Pull out of the data below the stretch of lines bounded by the one containing "D -- Yes --> E[Tell" and the one containing "classDef human fill:#f3e5f5,stroke:#6a1b9a,color:#111", both bounds included, unchanged.

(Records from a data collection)

- - - - -

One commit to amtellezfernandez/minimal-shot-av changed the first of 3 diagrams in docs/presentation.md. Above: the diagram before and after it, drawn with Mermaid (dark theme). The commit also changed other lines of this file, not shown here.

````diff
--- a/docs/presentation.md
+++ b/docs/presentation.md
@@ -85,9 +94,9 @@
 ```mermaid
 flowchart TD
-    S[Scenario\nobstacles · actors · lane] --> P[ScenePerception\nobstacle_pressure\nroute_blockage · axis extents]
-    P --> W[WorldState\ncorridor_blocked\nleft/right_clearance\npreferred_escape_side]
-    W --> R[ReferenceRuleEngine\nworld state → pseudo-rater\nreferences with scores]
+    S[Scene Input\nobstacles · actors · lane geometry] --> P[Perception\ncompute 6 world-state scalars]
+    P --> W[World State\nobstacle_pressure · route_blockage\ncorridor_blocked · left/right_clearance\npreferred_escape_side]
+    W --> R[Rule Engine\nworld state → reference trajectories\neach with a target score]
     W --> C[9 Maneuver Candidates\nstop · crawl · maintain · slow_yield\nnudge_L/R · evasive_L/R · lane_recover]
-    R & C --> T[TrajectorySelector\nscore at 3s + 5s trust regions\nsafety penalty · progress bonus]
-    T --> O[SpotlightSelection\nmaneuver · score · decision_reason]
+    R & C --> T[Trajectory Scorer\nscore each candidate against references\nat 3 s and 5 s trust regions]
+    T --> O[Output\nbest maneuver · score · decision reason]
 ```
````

- - - - -

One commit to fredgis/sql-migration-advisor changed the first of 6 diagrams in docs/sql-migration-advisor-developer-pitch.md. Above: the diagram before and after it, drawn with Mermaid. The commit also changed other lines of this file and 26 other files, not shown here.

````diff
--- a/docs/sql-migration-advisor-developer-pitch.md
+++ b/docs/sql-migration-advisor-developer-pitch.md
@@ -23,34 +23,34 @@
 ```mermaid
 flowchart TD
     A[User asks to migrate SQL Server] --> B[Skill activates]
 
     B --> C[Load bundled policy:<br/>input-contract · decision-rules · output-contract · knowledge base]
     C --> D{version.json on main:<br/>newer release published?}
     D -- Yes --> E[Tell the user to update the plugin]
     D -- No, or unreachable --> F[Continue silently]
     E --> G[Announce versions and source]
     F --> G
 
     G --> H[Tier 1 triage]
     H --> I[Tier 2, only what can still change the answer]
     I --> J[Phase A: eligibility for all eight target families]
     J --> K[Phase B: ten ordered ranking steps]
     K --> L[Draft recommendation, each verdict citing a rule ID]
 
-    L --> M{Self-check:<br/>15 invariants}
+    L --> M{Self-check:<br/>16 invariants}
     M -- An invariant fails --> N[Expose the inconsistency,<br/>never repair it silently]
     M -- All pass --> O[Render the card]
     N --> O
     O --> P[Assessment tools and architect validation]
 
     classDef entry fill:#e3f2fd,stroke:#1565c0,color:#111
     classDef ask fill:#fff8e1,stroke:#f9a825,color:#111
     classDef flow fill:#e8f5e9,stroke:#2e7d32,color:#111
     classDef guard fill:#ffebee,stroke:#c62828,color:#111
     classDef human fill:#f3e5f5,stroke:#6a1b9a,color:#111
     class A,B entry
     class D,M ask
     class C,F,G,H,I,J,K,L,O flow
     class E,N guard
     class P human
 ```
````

- - - - -

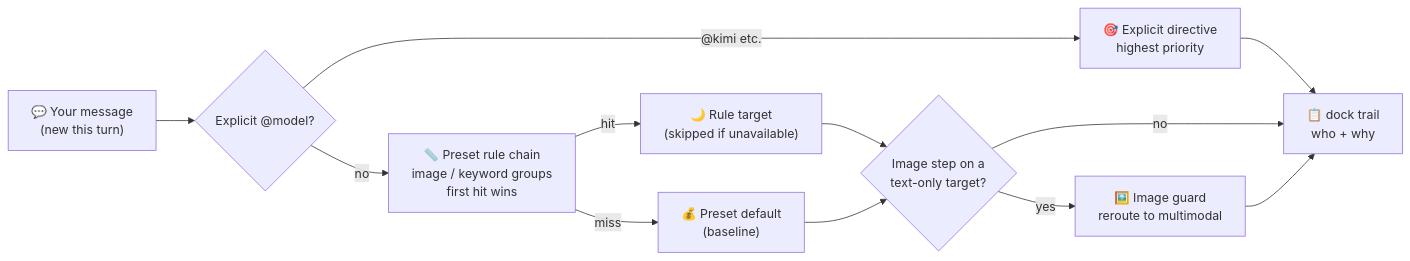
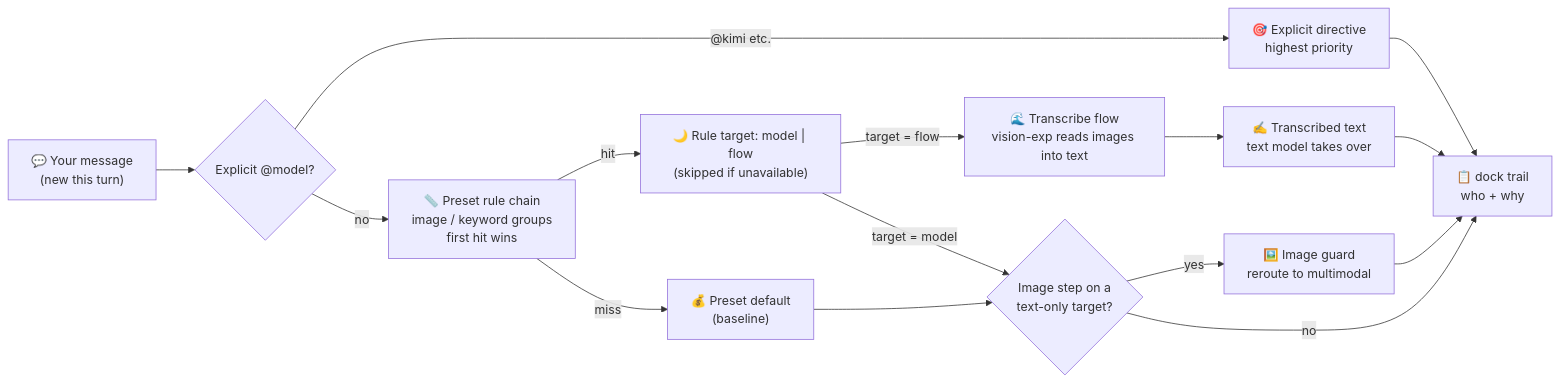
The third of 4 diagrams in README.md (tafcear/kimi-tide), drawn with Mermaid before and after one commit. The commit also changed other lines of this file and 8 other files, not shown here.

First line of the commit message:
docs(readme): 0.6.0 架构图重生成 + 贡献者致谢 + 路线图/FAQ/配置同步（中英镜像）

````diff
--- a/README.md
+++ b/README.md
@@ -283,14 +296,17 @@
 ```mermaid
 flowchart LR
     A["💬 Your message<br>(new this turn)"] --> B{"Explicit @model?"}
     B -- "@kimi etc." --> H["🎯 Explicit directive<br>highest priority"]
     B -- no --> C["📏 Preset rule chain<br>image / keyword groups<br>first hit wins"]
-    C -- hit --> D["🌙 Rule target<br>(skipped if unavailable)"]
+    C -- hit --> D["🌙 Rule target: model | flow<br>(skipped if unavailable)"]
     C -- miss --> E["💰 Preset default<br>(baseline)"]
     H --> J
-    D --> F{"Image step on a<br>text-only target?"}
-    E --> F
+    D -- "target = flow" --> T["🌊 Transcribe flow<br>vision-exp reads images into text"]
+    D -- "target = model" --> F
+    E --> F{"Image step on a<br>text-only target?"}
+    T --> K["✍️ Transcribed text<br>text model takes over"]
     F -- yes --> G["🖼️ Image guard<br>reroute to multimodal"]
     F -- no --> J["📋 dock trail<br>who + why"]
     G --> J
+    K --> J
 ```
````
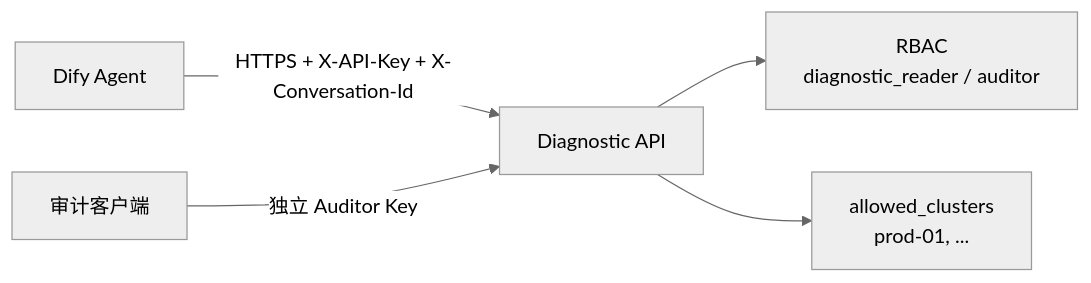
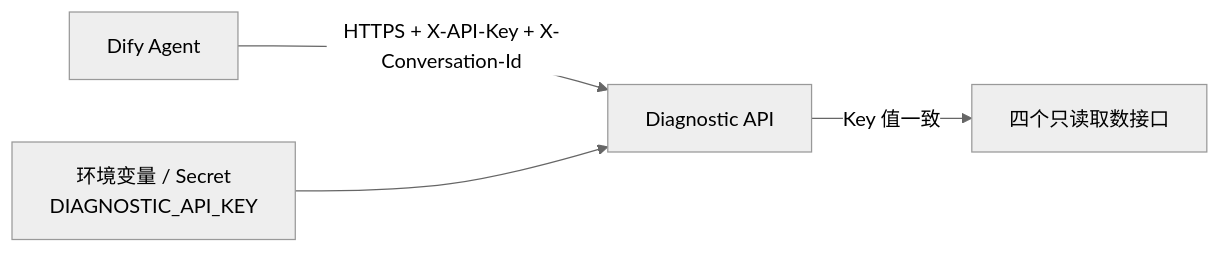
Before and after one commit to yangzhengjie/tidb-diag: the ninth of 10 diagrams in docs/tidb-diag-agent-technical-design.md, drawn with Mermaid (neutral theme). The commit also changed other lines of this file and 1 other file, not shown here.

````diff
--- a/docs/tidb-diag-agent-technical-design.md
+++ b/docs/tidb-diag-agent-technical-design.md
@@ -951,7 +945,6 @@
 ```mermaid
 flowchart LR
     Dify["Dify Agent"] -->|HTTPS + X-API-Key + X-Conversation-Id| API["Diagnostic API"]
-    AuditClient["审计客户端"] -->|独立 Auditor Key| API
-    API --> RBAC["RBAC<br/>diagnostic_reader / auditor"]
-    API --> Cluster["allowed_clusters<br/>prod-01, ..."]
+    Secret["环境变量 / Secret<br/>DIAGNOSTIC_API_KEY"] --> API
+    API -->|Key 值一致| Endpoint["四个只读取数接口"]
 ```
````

- - - - -

### RESPONSE TO THE TASK
     D -- Yes --> E[Tell the user to update the plugin]
     D -- No, or unreachable --> F[Continue silently]
     E --> G[Announce versions and source]
     F --> G
 
     G --> H[Tier 1 triage]
     H --> I[Tier 2, only what can still change the answer]
     I --> J[Phase A: eligibility for all eight target families]
     J --> K[Phase B: ten ordered ranking steps]
     K --> L[Draft recommendation, each verdict citing a rule ID]
 
-    L --> M{Self-check:<br/>15 invariants}
+    L --> M{Self-check:<br/>16 invariants}
     M -- An invariant fails --> N[Expose the inconsistency,<br/>never repair it silently]
     M -- All pass --> O[Render the card]
     N --> O
     O --> P[Assessment tools and architect validation]
 
     classDef entry fill:#e3f2fd,stroke:#1565c0,color:#111
     classDef ask fill:#fff8e1,stroke:#f9a825,color:#111
     classDef flow fill:#e8f5e9,stroke:#2e7d32,color:#111
     classDef guard fill:#ffebee,stroke:#c62828,color:#111
     classDef human fill:#f3e5f5,stroke:#6a1b9a,color:#111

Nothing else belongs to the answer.